I’ve long been a fan of the awesome Teresa of Canary Knits, so I’m super excited to be the next stop on her blog tour for Ghosts, her new ebook!

Ghosts is not your typical knitting ebook. The knitting patterns are interspersed with essays exploring the very concept of ghosts and how they are tied to a culture’s exploration of death, gender role, technology, and history. It’s hard not to gush, because honestly, this sort of detailed research paired with art and crafting is pretty much my favorite way of looking at the world. Teresa’s research and analysis is fascinating. She starts with the Western tradition of ghosts, the one that is probably most familiar to an American or Canadian reader. We quickly learn that what seemed familiar is in fact a new myth in a historical progression of changing understanding of the returned dead. The transparent, vaporous humanoid forms that we think of as ghosts are a Victorian creation.

Galoshans, a lacy batwing sweater

A fun little digression in the book is a list, written by King James I of England, of rules for deportment upon encountering a ghost. It is apparently very important to avoid asking questions of the dead, being not only very rude and prying, but also somewhat useless, as good spirits would only wish to speak the word of God and naughty spirits are all about lying to you.

Calavera Catrina, a gorgeous bonnet like those found on Day of the Dead figures

Interspersed with these fascinating histories and definitions are photos of Teresa’s gorgeous patterns, each inspired by a particular tradition or myth surrounding ghosts. Galoshans, the lacy batwing sweater depicted above, was inspired by the idea of costume and disguise, but its white, light, transparency and flowing shape call to mind our Victorian ghosts with their fluttering, sheetlike appearance. The Calavera Catrina bonnet looks to Mexican Day of the Dead figures, referring to a 1910 print showing an elegant female skeleton in an elaborate flowered bonnet.

A print of a Calavera Catrina.

The book takes us outside the Western tradition and experience to explore realms of the dead less familiar to those steeped in Western tradition. Teresa’s elegant Hirtodama mittens are inspired by Japanese portrayals of blue glowing orb-like spirits.

Hitodama mittens, knit in dense linen stitch

It’s a joy to see meticulous research on such a rich and fascinating topic linked to the artistic manifestation of the thoughts inspired by the research. There is an almost abstract quality to Utukku, a capelet inspired by a monster of Akkadian and Summerian legend. According to Teresa, “AlĂ» could envelop its victims like a cloak and squeeze the life out of them, and lived in darkness.” While this cloak is considerably more benign, its many ribbons add a visual touch that is beautiful at the same time as it calls to mind many tiny arms or tentacles poised to squeeze.

Utukku, a beribboned cape

There are 11 patterns in total, and you can see them here on Ravelry. Ghosts is a real labor of love and creativity, and I hope you’re feeling as inspired by it as I am!
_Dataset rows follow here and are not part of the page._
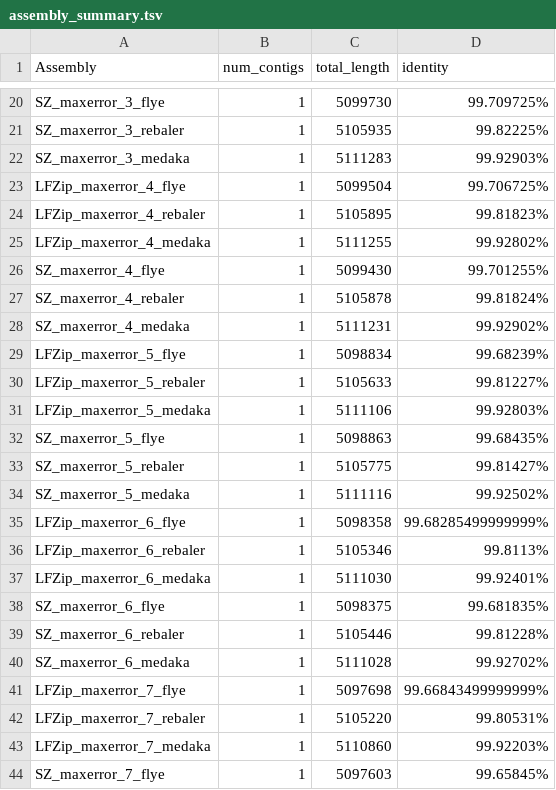
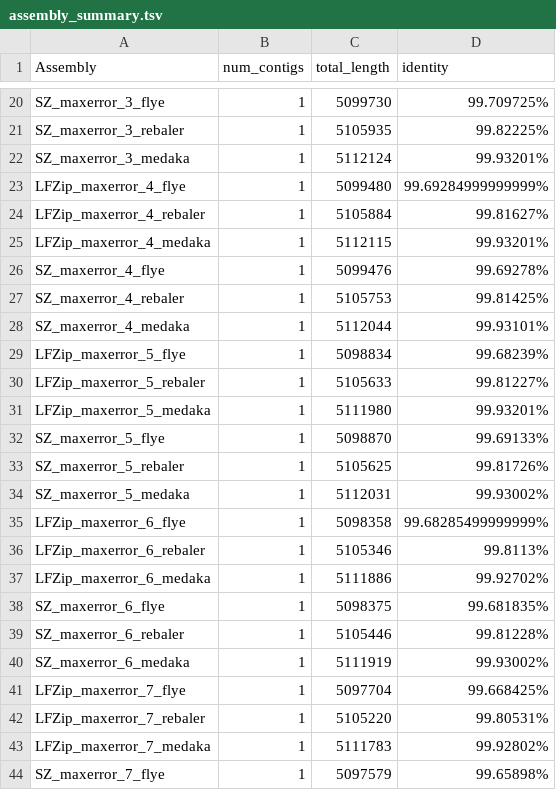
Before and after one commit to shubhamchandak94/lossy_compression_evaluation, a TSV file: data/Klebsiella_pneumoniae_INF032/guppy_fast/assembly_summary.tsv, drawn as a sheet; only a part is shown, gaps mark what is left out; the diff covers the shown part only.

```diff
--- a/data/Klebsiella_pneumoniae_INF032/guppy_fast/assembly_summary.tsv
+++ b/data/Klebsiella_pneumoniae_INF032/guppy_fast/assembly_summary.tsv
@@ -21,24 +21,24 @@ SZ_maxerror_3_flye	1	5099730	99.709725%
 SZ_maxerror_3_rebaler	1	5105935	99.82225%
-SZ_maxerror_3_medaka	1	5111283	99.92903%
-LFZip_maxerror_4_flye	1	5099504	99.706725%
-LFZip_maxerror_4_rebaler	1	5105895	99.81823%
-LFZip_maxerror_4_medaka	1	5111255	99.92802%
-SZ_maxerror_4_flye	1	5099430	99.701255%
-SZ_maxerror_4_rebaler	1	5105878	99.81824%
-SZ_maxerror_4_medaka	1	5111231	99.92902%
+SZ_maxerror_3_medaka	1	5112124	99.93201%
+LFZip_maxerror_4_flye	1	5099480	99.69284999999999%
+LFZip_maxerror_4_rebaler	1	5105884	99.81627%
+LFZip_maxerror_4_medaka	1	5112115	99.93201%
+SZ_maxerror_4_flye	1	5099476	99.69278%
+SZ_maxerror_4_rebaler	1	5105753	99.81425%
+SZ_maxerror_4_medaka	1	5112044	99.93101%
 LFZip_maxerror_5_flye	1	5098834	99.68239%
 LFZip_maxerror_5_rebaler	1	5105633	99.81227%
-LFZip_maxerror_5_medaka	1	5111106	99.92803%
-SZ_maxerror_5_flye	1	5098863	99.68435%
-SZ_maxerror_5_rebaler	1	5105775	99.81427%
-SZ_maxerror_5_medaka	1	5111116	99.92502%
+LFZip_maxerror_5_medaka	1	5111980	99.93201%
+SZ_maxerror_5_flye	1	5098870	99.69133%
+SZ_maxerror_5_rebaler	1	5105625	99.81726%
+SZ_maxerror_5_medaka	1	5112031	99.93002%
 LFZip_maxerror_6_flye	1	5098358	99.68285499999999%
 LFZip_maxerror_6_rebaler	1	5105346	99.8113%
-LFZip_maxerror_6_medaka	1	5111030	99.92401%
+LFZip_maxerror_6_medaka	1	5111886	99.92702%
 SZ_maxerror_6_flye	1	5098375	99.681835%
 SZ_maxerror_6_rebaler	1	5105446	99.81228%
-SZ_maxerror_6_medaka	1	5111028	99.92702%
-LFZip_maxerror_7_flye	1	5097698	99.66843499999999%
+SZ_maxerror_6_medaka	1	5111919	99.93002%
+LFZip_maxerror_7_flye	1	5097704	99.668425%
 LFZip_maxerror_7_rebaler	1	5105220	99.80531%
-LFZip_maxerror_7_medaka	1	5110860	99.92203%
-SZ_maxerror_7_flye	1	5097603	99.65845%
+LFZip_maxerror_7_medaka	1	5111783	99.92802%
+SZ_maxerror_7_flye	1	5097579	99.65898%
```
Also changed, not shown: 68 edited cells elsewhere in this file, data/Staphylococcus_aureus_CAS38_02/guppy_fast/assembly_summary.tsv, 30 other files.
If you’re interested in winning a copy of the ebook, Teresa has generously offered one up. To enter, please leave a comment telling me about which pattern is your favorite and why, or with a ghost story or legend of your own. I will do a random drawing of the entries on Friday, November 2nd. Happy haunting! (And don’t forget to include an email address in your commenter info so that I can contact you if you win!)

Jolie with Pointy Sticks

August 18, 2012

Well! It only took me AGES, but I finally have a little collection of accessory patterns available, just in time for autumn.

I’ve talked a little about the philosophy behind this collection as I’ve worked on it, but I’m going to mention it again. The idea behind this collection was to create a somewhat cohesive set of accessories that could be mixed and matched to offset a fall and winter wardrobe. Like most knitters, I have an absolute ton of hats and cowls and mitts and such, but they’re often knit in isolation from one another and can’t really be worn together without making me look a little crazy. Watching old movies, one of the things that struck me about the curated wardrobes of the actresses was how well the accessories worked together. I wanted to create small patterns using minimal amounts of luxury yarn that would create a set of accessories that could be worn as part of a well matched wardrobe.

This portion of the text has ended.